Simon Sarmiento
Guest

This has nothing to do with CANA. But those in the CofE who resist women priests make no distinction as to what country they come from. And all clergy in the CofE are bound by Canon A4 see
http://www.thinkinganglicans.org.uk/archives/001808.html

As to the acceptance of ordinations by women bishops overseas, this is a matter for the archbishops exclusively to determine. At present, they are still not accepted.

The situation in relation to women bishops in the CofE itself is yet to be decided.

Now, could we go back to CANA please.

Alan Marsh
Guest
Alan Marsh

I thought we were discussing CANA, and its implications – one of which is the ending of interchangeability of ministries within the Anglican Communion, on both sides. ECUSA is being urged by some to depose Minns, while Nigeria is consecrating a bishop for an area that already has a province of the Anglican Communion – in effect saying that ECUSA no longer has a valid Ministry.

When it consecrates Minns for CANA, Nigeria will arguably rule itself out of the Anglican Communion by explicitly ignoring TWR, and should be invited to close down CANA if it wishes to return.

Laurence Roberts
Guest
Laurence Roberts

“You will always find the Church of England in my parish.”
John Keble

“Psychoanalysis is a cure through love.”
Sigmund Freud in a letter to Carl Jung

Sorry about the four letter word.

Cheryl Clough
Guest

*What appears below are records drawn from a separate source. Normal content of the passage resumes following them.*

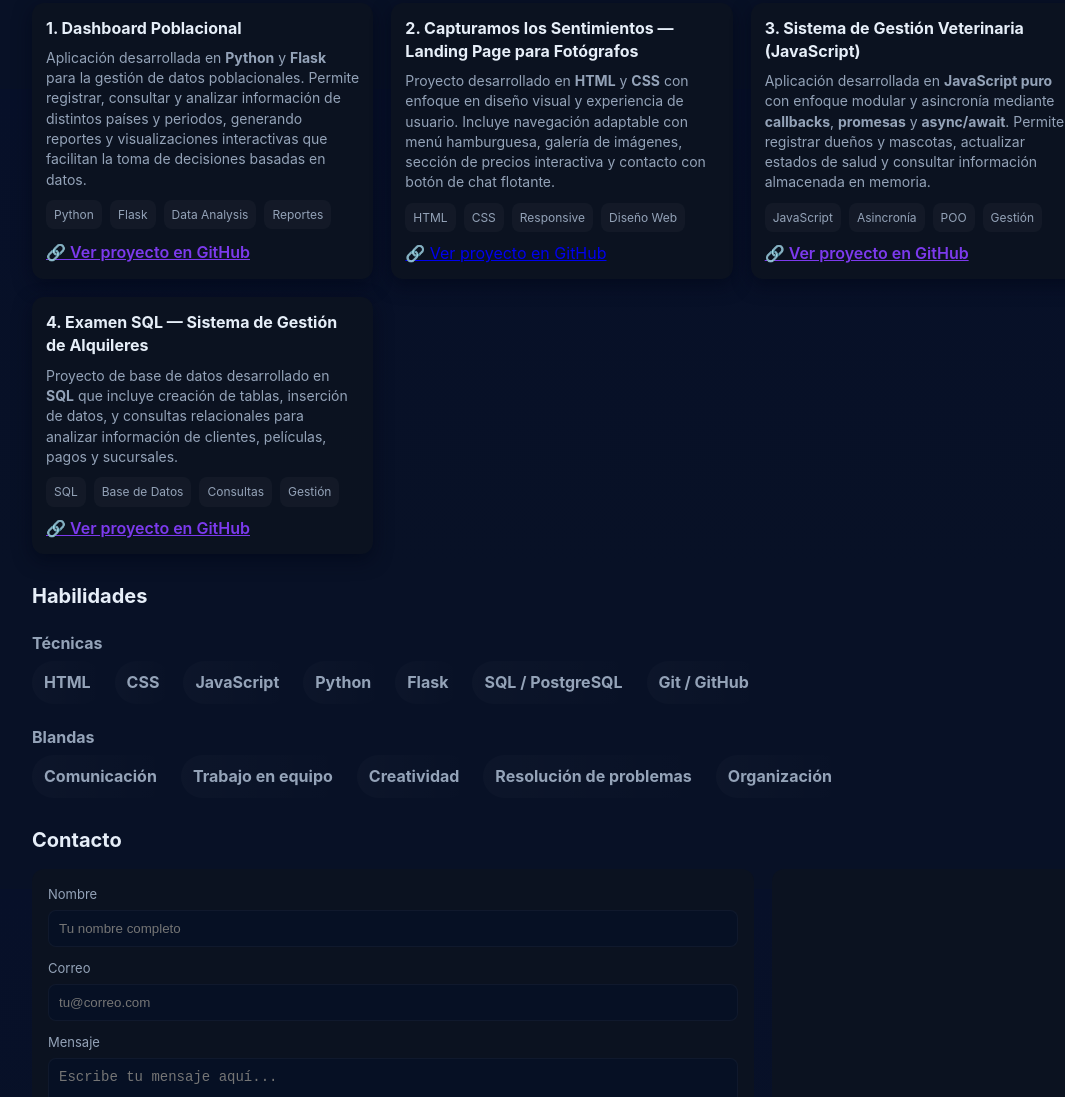
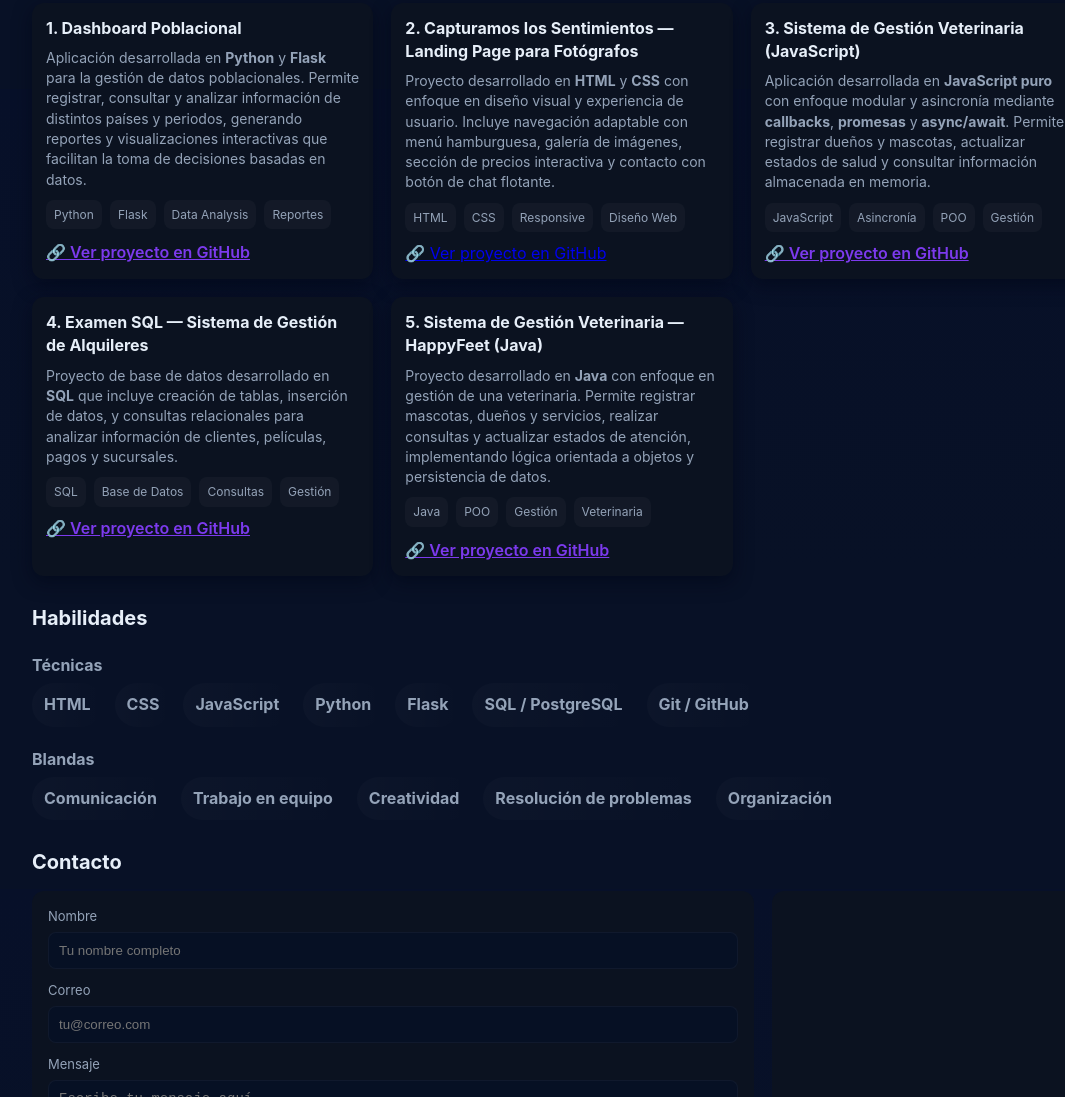
Before and after one commit to henrymiguel67/Portafolio-Henry, a plain HTML site: page index.html in a window 1280 px wide. Shown: the part 711-1808 px from the top of the page, without its empty margins (78-1143 px from the left). Drawn offline with Linux system fonts and the light colour scheme.

Commit message:
Agregar proyecto "Sistema de Gestión Veterinaria — HappyFeet" al portafolio

```diff
--- a/index.html
+++ b/index.html
@@ -213,6 +213,26 @@ h3.section-title{margin:0 0 14px 0; font-size:20px;}
   </div>
 </article>
 
+<article class="project">
+  <h4>5. Sistema de Gestión Veterinaria — HappyFeet (Java)</h4>
+  <p>
+    Proyecto desarrollado en <strong>Java</strong> con enfoque en gestión de una veterinaria. Permite registrar mascotas, dueños y servicios, realizar consultas y actualizar estados de atención, implementando lógica orientada a objetos y persistencia de datos.
+  </p>
+  <div class="tags" style="margin-top:10px; display:flex; flex-wrap:wrap; gap:8px;">
+    <span class="tag">Java</span>
+    <span class="tag">POO</span>
+    <span class="tag">Gestión</span>
+    <span class="tag">Veterinaria</span>
+  </div>
+  <div style="margin-top:12px;">
+    <a href="https://github.com/henrymiguel67/HappyFeet_Veterinaria_AnguloHenry-PaezSandrith" target="_blank"
+       style="color:#7c3aed; text-decoration:underline; font-weight:600;">
+      🔗 Ver proyecto en GitHub
+    </a>
+  </div>
+</article>
+
+
 </div>
 </section>
 
```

Alan I share your frustration about what we are meant to be talking about. But the proliferation of acronyms (and the mechanisms of how and why they are occurring) makes it difficult to remain within boundaries. Especially when there is a dynamic to reclaim lost boundaries. I think what saddens me most about this is not how the Anglican Communion will look at the end (it will be different from now, that is for sure), but that there are some souls who seem simply incapable of understanding the concept of co-existence. There is no way that these souls have the… Read more »